Rahm Emanuel: 7-5. Emanuel is the favorite, but I refuse to believe he’s a lock. First of all, he has to overcome the challenge to his residency. And we don’t know who’ll he face in the run-off. Emanuel would have an easy time against Carol Moseley Braun, but he’d get a stiff challenge from Gery Chico. The debates will show how much this federal politician knows about governing the city. And debates matter: in 1983, frontrunner Richard M. Daley was ruined by his inarticulateness, while long-shot Harold Washington talked his way into contention.
Gery Chico: 2-1. When Chico announced, he didn’t look like a very promising candidate. He’s never held office before, and in his one attempt at winning an election, he got 4 percent in a U.S. Senate primary. (In fairness, he was running against Barack Obama.) But so far, Chico has run the most impressive campaign. He has a detailed school plan that involves adding 25 days to the calendar and providing every student with a laptop. Paul Vallas endorsed him, and he’s about to win the backing of Ald. Ed Burke, who doesn’t want another all-powerful mayor. For Daleyites, he was the mayor’s chief of staff. For anti-Daleyites, the mayor is pissed at him, for suggesting school reform has lost momentum.
Danny Davis: 7-1. Of the three black candidates, Davis has the best chance of winning, because he has the fewest negatives. So he helped out the Moonies? Pfft. As a pro-Washington alderman during Council Wars, Davis is a revered figure in Chicago’s progressive community, which could help him on the Lakefront. And his congressional district encompasses Chicago’s financial district and its wealthiest neighborhoods, which can’t hurt in fundraising.
James Meeks: 12-1. Meeks has the same problem Bobby Rush had when he ran against Mayor Daley in 1999. He’s so steeped in South Side culture that he can’t appeal to the rest of the Chicago. Meeks’s megachurch has helped him build a power base in his neighborhood, but it makes North Side voters wary of his inclination to separate church and city. Meeks made a huge gaffe when he said he would only pick on gays if he didn’t have anything better to do as mayor. He doesn’t seem to understand that North Siders see the gay movement as a matter of civil rights, not morality.

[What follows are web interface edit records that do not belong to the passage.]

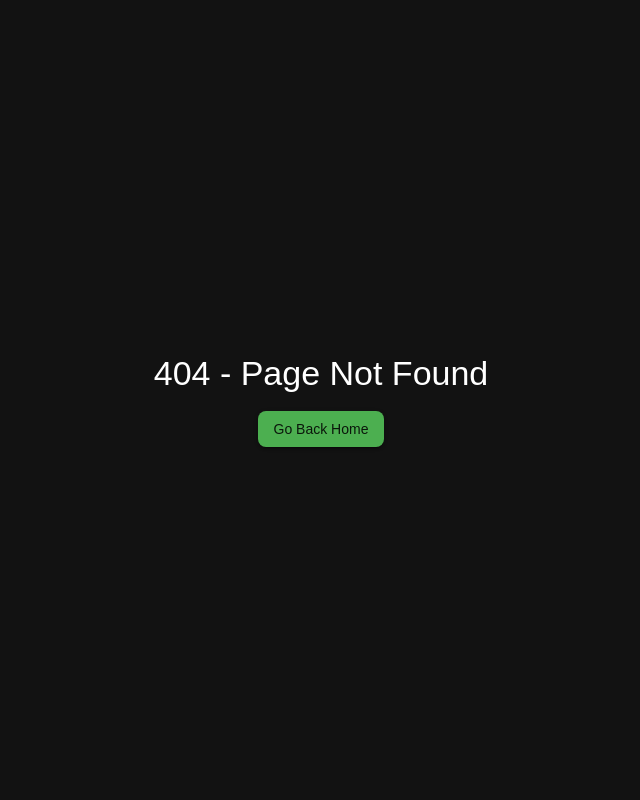
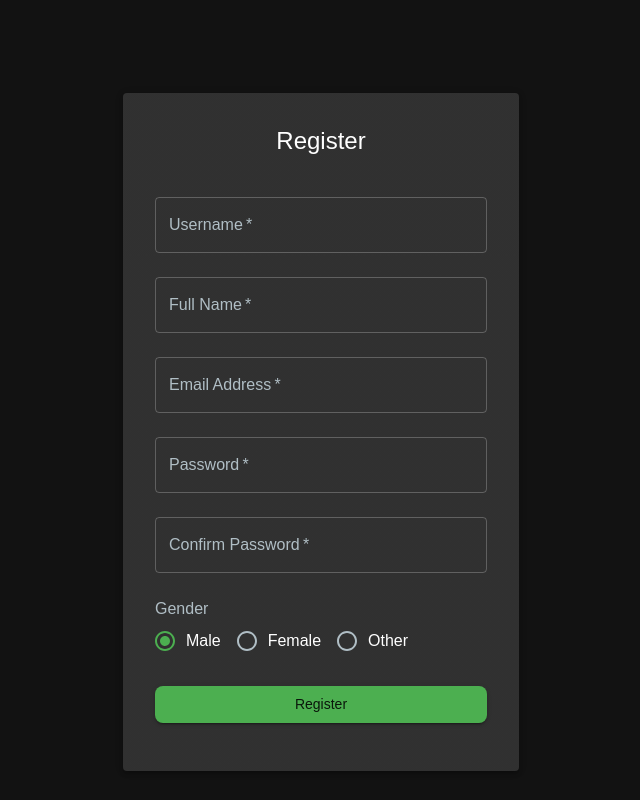
Before and after one commit to sabihDev/chat-app, a React (Vite) app in the folder frontend/: page /register in a window 1280 px wide. Before the commit this address had no page. Shown: the whole page, without its empty margins (319-959 px from the left). Built offline with nearby package versions, Linux system fonts and the light colour scheme.

Commit message:
Login page designed

```diff
--- a/frontend/src/App.jsx
+++ b/frontend/src/App.jsx
@@ -3,12 +3,14 @@ import { Container } from "@mui/material";
 import Chat from "./pages/Chat";
 import Home from "./pages/Home";
 import NotFound from "./pages/NotFound";
+import Register from "./pages/Register";
 
 function App() {
   return (
     <Container maxWidth="md" sx={{ height: "100vh", display: "flex", alignItems: "center", justifyContent: "center" }}>
       <Routes>
         <Route path="/" element={<Home />} />
+        <Route path="/register" element={<Register />} />
         <Route path="/chat" element={<Chat />} />
         <Route path="*" element={<NotFound />} />
       </Routes>
--- /dev/null
+++ b/frontend/src/pages/Register.jsx
@@ -0,0 +1,152 @@
+import React, { useState } from 'react';
+import {
+
+Box,
+Button,
+Container,
+TextField,
+Typography,
+FormControl,
+FormLabel,
+RadioGroup,
+FormControlLabel,
+Radio,
+Paper,
+} from '@mui/material';
+
+const Register = () => {
+const [formData, setFormData] = useState({
+    username: '',
+    fullName: '',
+    email: '',
+    password: '',
+    confirmPassword: '',
+    gender: 'male',
+});
+
+const handleChange = (e) => {
+    const { name, value } = e.target;
+    setFormData((prev) => ({
+        ...prev,
+        [name]: value,
+    }));
+};
+
+const handleSubmit = (e) => {
+    e.preventDefault();
+    // Add your registration logic here
+    console.log(formData);
+};
+
+return (
+    <Container component="main" maxWidth="xs">
+        <Box
+            sx={{
+                marginTop: 8,
+                display: 'flex',
+                flexDirection: 'column',
+                alignItems: 'center',
+            }}
+        >
+            <Paper elevation={3} sx={{ padding: 4, width: '100%' }}>
+                <Typography component="h1" variant="h5" textAlign="center" mb={3}>
+                    Register
+                </Typography>
+                <Box component="form" onSubmit={handleSubmit} noValidate>
+                    <TextField
+                        margin="normal"
+                        required
+                        fullWidth
+                        id="username"
+                        label="Username"
+                        name="username"
+                        autoComplete="username"
+                        value={formData.username}
+                        onChange={handleChange}
+                    />
+                    <TextField
+                        margin="normal"
+                        required
+                        fullWidth
+                        id="fullName"
+                        label="Full Name"
+                        name="fullName"
+                        autoComplete="name"
+                        value={formData.fullName}
+                        onChange={handleChange}
+                    />
+                    <TextField
+                        margin="normal"
+                        required
+                        fullWidth
+                        id="email"
+                        label="Email Address"
+                        name="email"
+                        autoComplete="email"
+                        value={formData.email}
+                        onChange={handleChange}
+                    />
+                    <TextField
+                        margin="normal"
+                        required
+                        fullWidth
+                        name="password"
+                        label="Password"
+                        type="password"
+                        id="password"
+                        autoComplete="new-password"
+                        value={formData.password}
+                        onChange={handleChange}
+                    />
+                    <TextField
+                        margin="normal"
+                        required
+                        fullWidth
+                        name="confirmPassword"
+                        label="Confirm Password"
+                        type="password"
+                        id="confirmPassword"
+                        value={formData.confirmPassword}
+                        onChange={handleChange}
+                    />
+                    <FormControl component="fieldset" sx={{ mt: 2 }}>
+                        <FormLabel component="legend">Gender</FormLabel>
+                        <RadioGroup
+                            row
+                            name="gender"
+                            value={formData.gender}
+                            onChange={handleChange}
+                        >
+                            <FormControlLabel
+                                value="male"
+                                control={<Radio />}
+                                label="Male"
+                            />
+                            <FormControlLabel
+                                value="female"
+                                control={<Radio />}
+                                label="Female"
+                            />
+                            <FormControlLabel
+                                value="other"
+                                control={<Radio />}
+                                label="Other"
+                            />
+                        </RadioGroup>
+                    </FormControl>
+                    <Button
+                        type="submit"
+                        fullWidth
+                        variant="contained"
+                        sx={{ mt: 3, mb: 2 }}
+                    >
+                        Register
+                    </Button>
+                </Box>
+            </Paper>
+        </Box>
+    </Container>
+);
+};
+
+export default Register;
```
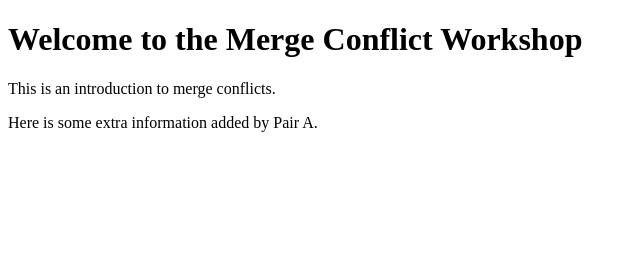
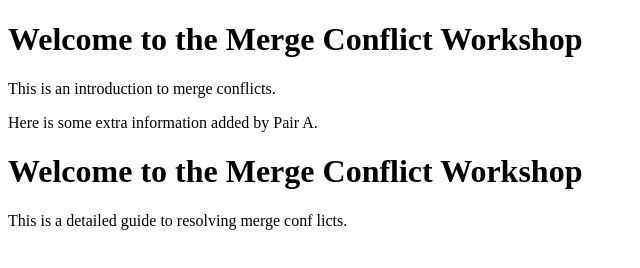
Before and after one commit to lyka-maryo/workshop-git, a plain HTML site: page index.html in a window 1280 px wide. Shown: the whole page, without its empty margins (0-640 px from the left). Drawn offline with Linux system fonts and the light colour scheme.

Commit message:
Update introduction by Pair B

```diff
--- a/index.html
+++ b/index.html
@@ -9,5 +9,7 @@
     <h1>Welcome to the Merge Conflict Workshop</h1>
     <p>This is an introduction to merge conflicts.</p>
     <p>Here is some extra information added by Pair A.</p>
+    <h1>Welcome to the Merge Conflict Workshop</h1>
+    <p>This is a detailed guide to resolving merge conf licts.</p>
   </body>
 </html>
```
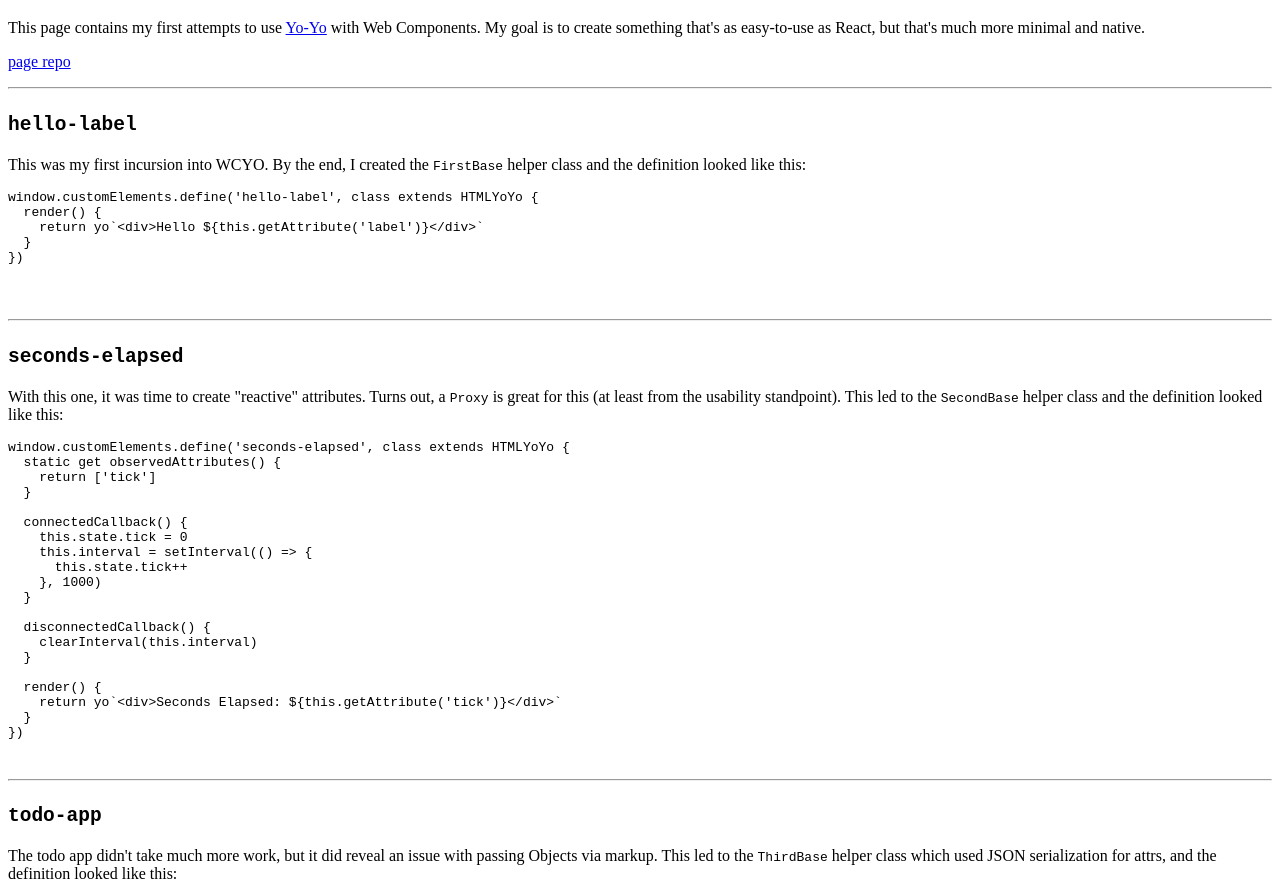
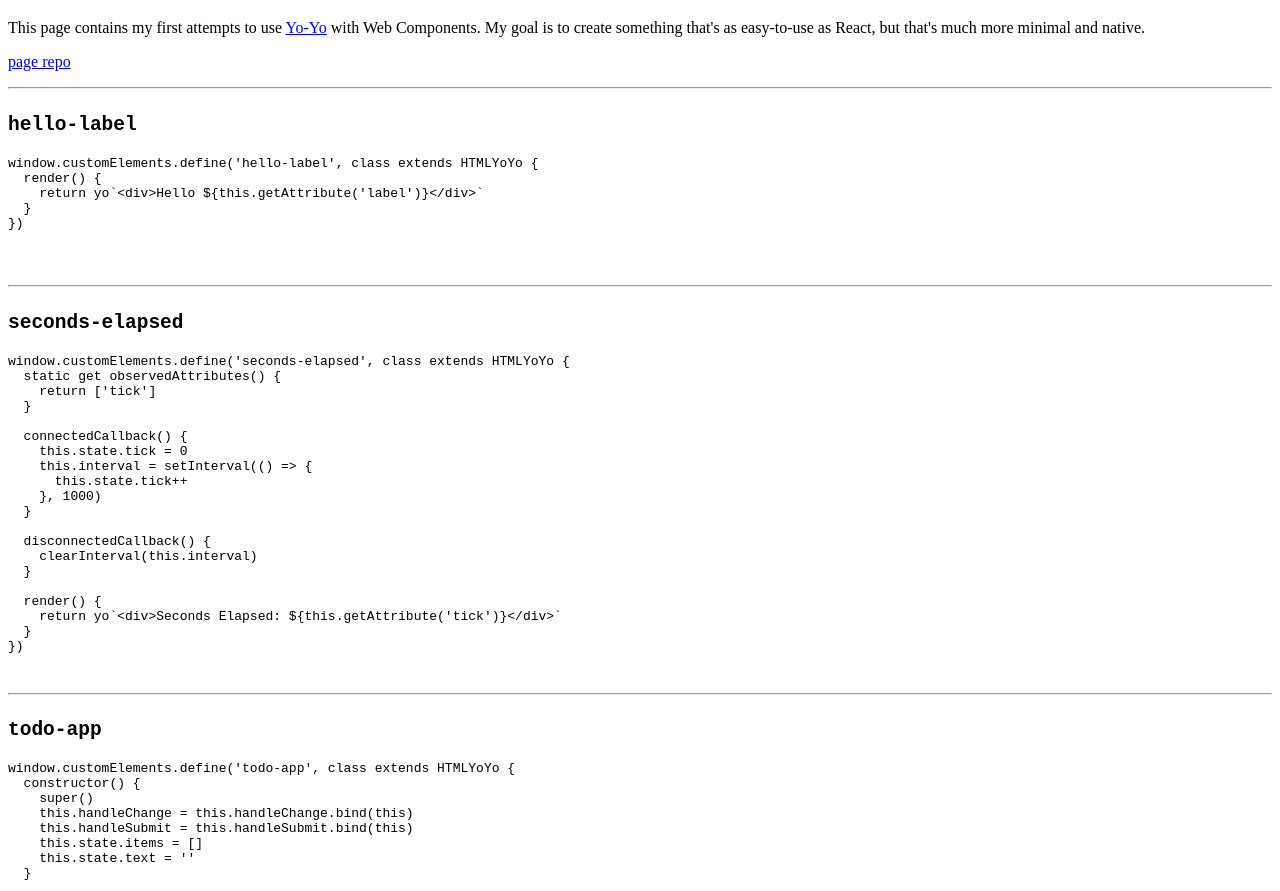
Before and after one commit to pfrazee/webcomponents-yo, a website: page index.html in a window 1280 px wide. Shown: the part 61-952 px from the top of the page. Drawn offline with Linux system fonts and the light colour scheme.

Commit message:
Remove outdated descriptions

```diff
--- a/index.html
+++ b/index.html
@@ -13,7 +13,6 @@
     <p><a href="https://github.com/pfrazee/webcomponents-yo">page repo</a></p>
     <hr>
     <h2><code>hello-label</code></h2>
-    <p>This was my first incursion into WCYO. By the end, I created the <code>FirstBase</code> helper class and the definition looked like this:</p>
     <pre>
 window.customElements.define('hello-label', class extends HTMLYoYo {
   render() {
@@ -27,7 +26,6 @@ window.customElements.define('hello-label', class extends HTMLYoYo {
     <br>
     <hr>
     <h2><code>seconds-elapsed</code></h2>
-    <p>With this one, it was time to create "reactive" attributes. Turns out, a <code>Proxy</code> is great for this (at least from the usability standpoint). This led to the <code>SecondBase</code> helper class and the definition looked like this:</p>
     <pre>
 window.customElements.define('seconds-elapsed', class extends HTMLYoYo {
   static get observedAttributes() {
@@ -56,7 +54,6 @@ window.customElements.define('seconds-elapsed', class extends HTMLYoYo {
     <br>
     <hr>
     <h2><code>todo-app</code></h2>
-    <p>The todo app didn't take much more work, but it did reveal an issue with passing Objects via markup. This led to the <code>ThirdBase</code> helper class which used JSON serialization for attrs, and the definition looked like this:</p>
     <pre>
 window.customElements.define('todo-app', class extends HTMLYoYo {
   constructor() {
@@ -125,7 +122,6 @@ window.customElements.define('todo-list', class extends ThirdBase {
     </section>
     <hr>
     <h2><code>markdown-editor</code></h2>
-    <p>Pretty easy after the others; we just had to use innerHTML to render the markdown.</p>
     <pre>
 window.customElements.define('markdown-editor', class extends HTMLYoYo {
   constructor() {
```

Carol Moseley Braun: 15-1. Moseley Braun is second in the polls right now, but that’s due to name recognition. She’s going to drop -- also due to name recognition, among those who remember her term in the U.S. Senate. Moseley Braun had a chance to become the most important black politician in America, and she blew it. She ran a chaotic office, and burned through five chiefs of staff in five years. During her vanity presidential campaign, staffers quit over late and missing paychecks. And she wants to run a city with 37,000 employees? This is another vanity campaign by a “recovering politician” who hasn’t recovered.
Miguel del Valle: 20-1. Del Valle was the first candidate to announce, and the first to air a TV ad -- but it only ran for a week. He is seen as the candidate of the Latino community, the smallest of Chicago’s three ethnic groups. Might make the runoff if the three black candidates cancel each other out, and he steals enough Latino votes from Chico, but unlikely. Beating Emanuel in the finals is even less likely. Right now, del Valle is running dead last in the polls.